Trying to fight a war with borrowed money doesn’t help either. In the “good old days”, besides taxing its citizens to pay for a war, the government would borrow from its citizens with “savings bonds”. The interest paid would be spent buying goods and services from our own economy. No more. The interest we pay now goes to stimulate economies of the lending countries (our trade competitors/partners).
We have often said that this latest spate of borrowing to provide stimulus during the last recession will really test our government. The Federal Reserve pumped in liquidity and lowered interest rates. This is called “monetary” stimulus. Congress spent much on pet programs as “fiscal stimulus”. The tricky part is to remove those stimuli when the economy starts to recover. Well, by any measure, the economy has started to recover. But cancellation of those stimulus programs can be painful to those who benefit from the programs. Politicians don’t like to do unpopular things. They lose votes. Being less political, the Fed will likely do what it can. They just have to be right.
Congress must end those programs and more. Entitlements must be taken on. The great American public will probably not understand. They must be educated and then led down the path of fiscal responsibility. We are talking about leadership here. The politicians are going to have to lead, not follow opinion polls.There are a few things that need to be done that are fairly obvious, such as increasing the age before one can draw social security. This means testing social security for higher taxes is likely; reigning in costs of Medicare and Medicaid and charging recipients more is inevitable. There will be many other measures taken as well.

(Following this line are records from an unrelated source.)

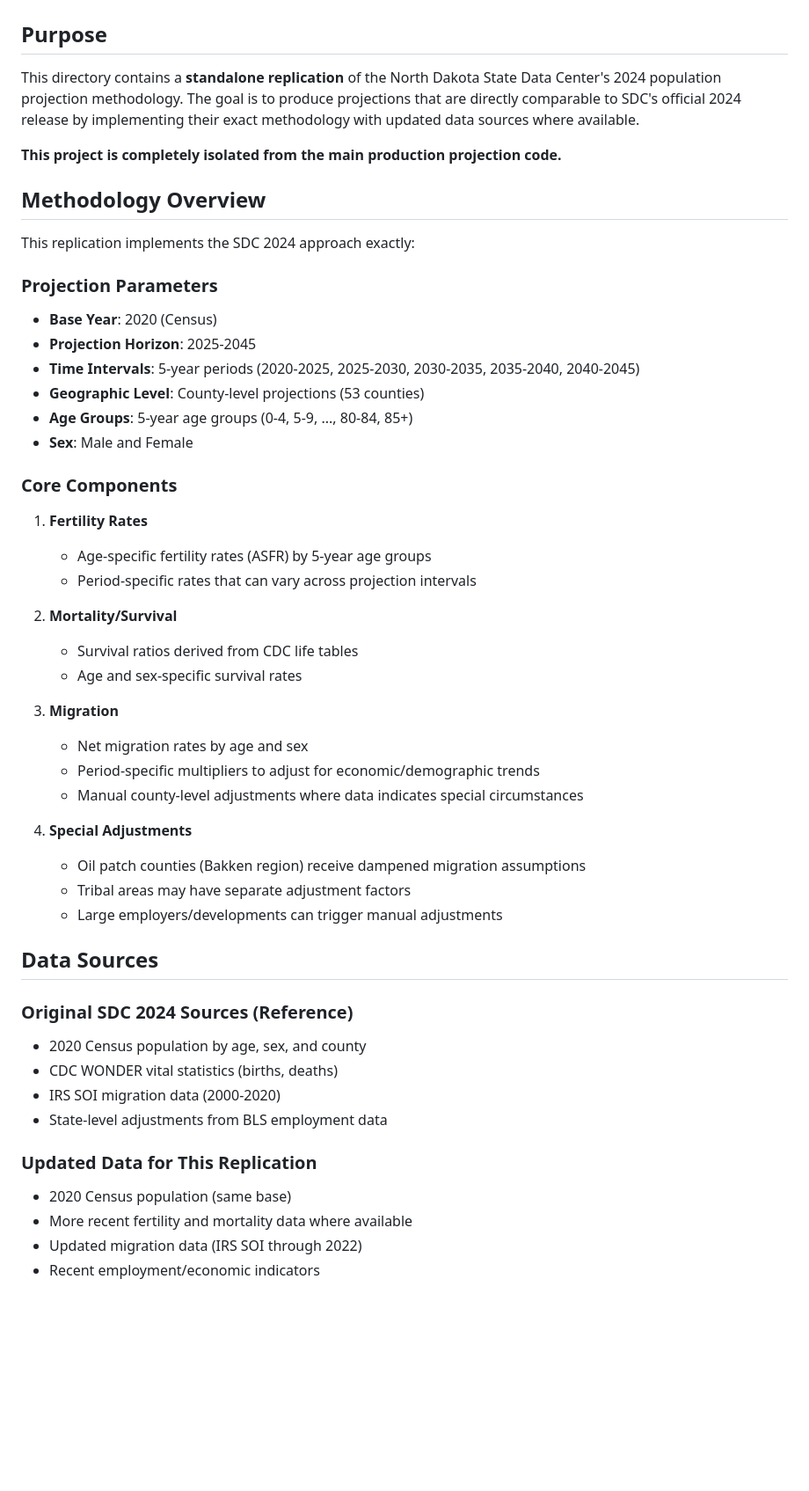
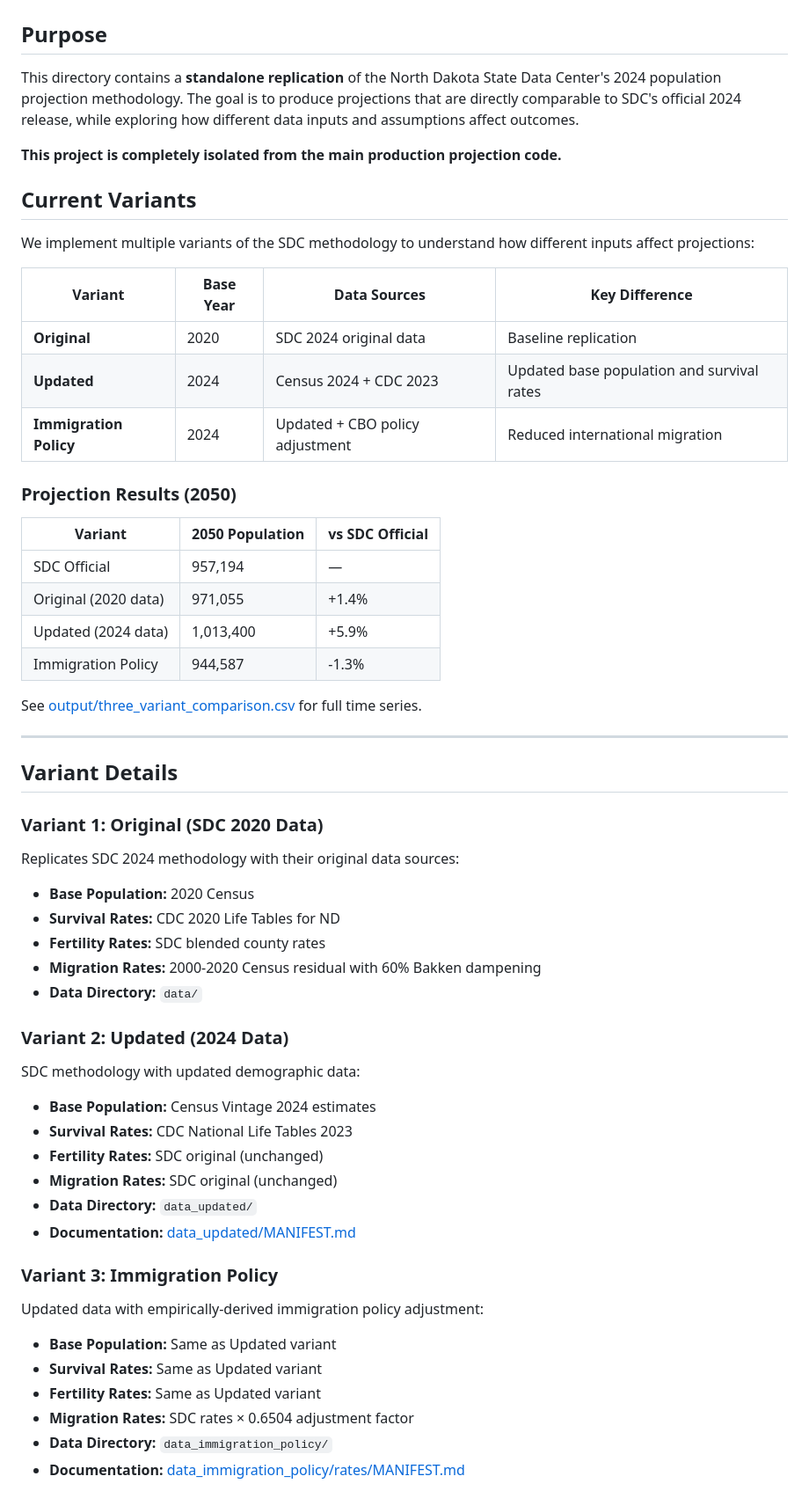
Before and after one commit to hypersonic-daydreams/cohort_projections, a Markdown page: sdc_2024_replication/README.md, the part around one of its changes. Shown at 88% size. Rendered like a GitHub page; blank space fills up the shorter version.

```diff
--- a/sdc_2024_replication/README.md
+++ b/sdc_2024_replication/README.md
@@ -2,52 +2,61 @@
 
 ## Purpose
 
-This directory contains a **standalone replication** of the North Dakota State Data Center's 2024 population projection methodology. The goal is to produce projections that are directly comparable to SDC's official 2024 release by implementing their exact methodology with updated data sources where available.
+This directory contains a **standalone replication** of the North Dakota State Data Center's 2024 population projection methodology. The goal is to produce projections that are directly comparable to SDC's official 2024 release, while exploring how different data inputs and assumptions affect outcomes.
 
 **This project is completely isolated from the main production projection code.**
 
-## Methodology Overview
+## Current Variants
 
-This replication implements the SDC 2024 approach exactly:
+We implement multiple variants of the SDC methodology to understand how different inputs affect projections:
 
-### Projection Parameters
-- **Base Year**: 2020 (Census)
-- **Projection Horizon**: 2025-2045
-- **Time Intervals**: 5-year periods (2020-2025, 2025-2030, 2030-2035, 2035-2040, 2040-2045)
-- **Geographic Level**: County-level projections (53 counties)
-- **Age Groups**: 5-year age groups (0-4, 5-9, ..., 80-84, 85+)
-- **Sex**: Male and Female
+| Variant | Base Year | Data Sources | Key Difference |
+|---------|-----------|--------------|----------------|
+| **Original** | 2020 | SDC 2024 original data | Baseline replication |
+| **Updated** | 2024 | Census 2024 + CDC 2023 | Updated base population and survival rates |
+| **Immigration Policy** | 2024 | Updated + CBO policy adjustment | Reduced international migration |
 
-### Core Components
+### Projection Results (2050)
 
-1. **Fertility Rates**
-   - Age-specific fertility rates (ASFR) by 5-year age groups
-   - Period-specific rates that can vary across projection intervals
+| Variant | 2050 Population | vs SDC Official |
+|---------|-----------------|-----------------|
+| SDC Official | 957,194 | — |
+| Original (2020 data) | 971,055 | +1.4% |
+| Updated (2024 data) | 1,013,400 | +5.9% |
+| Immigration Policy | 944,587 | -1.3% |
 
-2. **Mortality/Survival**
-   - Survival ratios derived from CDC life tables
-   - Age and sex-specific survival rates
+See [output/three_variant_comparison.csv](output/three_variant_comparison.csv) for full time series.
 
-3. **Migration**
-   - Net migration rates by age and sex
-   - Period-specific multipliers to adjust for economic/demographic trends
-   - Manual county-level adjustments where data indicates special circumstances
+---
 
-4. **Special Adjustments**
-   - Oil patch counties (Bakken region) receive dampened migration assumptions
-   - Tribal areas may have separate adjustment factors
-   - Large employers/developments can trigger manual adjustments
+## Variant Details
 
-## Data Sources
+### Variant 1: Original (SDC 2020 Data)
 
-### Original SDC 2024 Sources (Reference)
-- 2020 Census population by age, sex, and county
-- CDC WONDER vital statistics (births, deaths)
-- IRS SOI migration data (2000-2020)
-- State-level adjustments from BLS employment data
+Replicates SDC 2024 methodology with their original data sources:
+- **Base Population:** 2020 Census
+- **Survival Rates:** CDC 2020 Life Tables for ND
+- **Fertility Rates:** SDC blended county rates
+- **Migration Rates:** 2000-2020 Census residual with 60% Bakken dampening
+- **Data Directory:** `data/`
 
-### Updated Data for This Replication
-- 2020 Census population (same base)
-- More recent fertility and mortality data where available
-- Updated migration data (IRS SOI through 2022)
-- Recent employment/economic indicators
+### Variant 2: Updated (2024 Data)
+
+SDC methodology with updated demographic data:
+- **Base Population:** Census Vintage 2024 estimates
+- **Survival Rates:** CDC National Life Tables 2023
+- **Fertility Rates:** SDC original (unchanged)
+- **Migration Rates:** SDC original (unchanged)
+- **Data Directory:** `data_updated/`
+- **Documentation:** [data_updated/MANIFEST.md](data_updated/MANIFEST.md)
+
+### Variant 3: Immigration Policy
+
+Updated data with empirically-derived immigration policy adjustment:
+- **Base Population:** Same as Updated variant
+- **Survival Rates:** Same as Updated variant
+- **Fertility Rates:** Same as Updated variant
+- **Migration Rates:** SDC rates × 0.6504 adjustment factor
+- **Data Directory:** `data_immigration_policy/`
+- **Documentation:** [data_immigration_policy/rates/MANIFEST.md](data_immigration_policy/rates/MANIFEST.md)
+
```
Also changed, not shown: other parts of sdc_2024_replication/README.md (+181 -41 lines).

What if the politicians don’t come? Very simply, our creditors will stop lending to us. Or, if they do continue lending, it will be at higher interest rates to compensate for their increased risk. About what risk are they concerned? Our creditors know there is one way we can rid ourselves of much of our debt burden: print more money and inflate our way out of the debt. But that would come at a huge cost. The dollar may lose its status as the world’s reserve currency. Then we would be just one of the crowd. Interest rates would soar. The value of the dollar would dive. Retirees on fixed incomes would hurt big time.In my opinion, there is one major benefit to losing our status as the world’s reserve currency: we will be forced to grow up and be fiscally responsible. This is a good thing.
Inflation and a weakening dollar will be painful for our creditor trading partners too, because our ability to buy from them will be impeded. This is not as critical to them as it once was because Americans are no longer the only consumers to whom they can sell. The developing countries are spawning their own middle class. They are eager to consume!
So what are the investment implications? First, invest. The retirees who will be hurt worst will be those in cash and who depend on social security or annuities. Have a diversified portfolio of stocks and bonds, foreign and domestic. That means being globally diversified. Don’t bet your financial future strictly on the U.S. We at Huff, Stuart and Carlton have been favoring mutual funds that can invest globally. As the dollar weakens, foreign currencies tend to strengthen. Foreign investments benefit. Bond funds we use include international bonds, inflation protected bonds and short and ultra short term bond funds, all of which should perform well in an inflationary environment. We also use natural resource and real estate funds as inflation hedges.
This has been something of a “downer” article. I would like to end it on a positive note. The U.S. still has a lot going for it. The dollar is still the world’s reserve currency. We are far-and-away the world’s largest economy. The U.S. is a great place to start and grow a business. Our language is that of global business. English-as-a-second-language is probably the most popular course in the world. Our colleges are world class and attract many foreign students. (I wish I could say the same about grades 1 – 12.) Our laws are fair and property rights are respected. Our standard of living remains the envy of the world.
We just have to act responsibly.